Start of Block

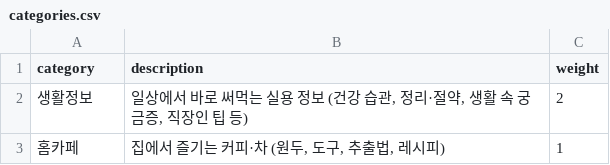
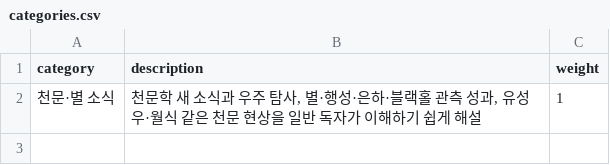
Before and after one commit to ssoy1212/blog-autopost, a CSV file: categories.csv, drawn as a sheet.

```diff
--- a/categories.csv
+++ b/categories.csv
@@ -1,3 +1,2 @@
 category,description,weight
-생활정보,"일상에서 바로 써먹는 실용 정보 (건강 습관, 정리·절약, 생활 속 궁금증, 직장인 팁 등)",2
-홈카페,"집에서 즐기는 커피·차 (원두, 도구, 추출법, 레시피)",1
+천문·별 소식,"천문학 새 소식과 우주 탐사, 별·행성·은하·블랙홀 관측 성과, 유성우·월식 같은 천문 현상을 일반 독자가 이해하기 쉽게 해설",1
```
Also changed, not shown: 3 other files.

End of Block

■ Task details ■
Check each line above for the word "categories", and copy the lines where it appears.

■ The completed task ■
Before and after one commit to ssoy1212/blog-autopost, a CSV file: categories.csv, drawn as a sheet.
--- a/categories.csv
+++ b/categories.csv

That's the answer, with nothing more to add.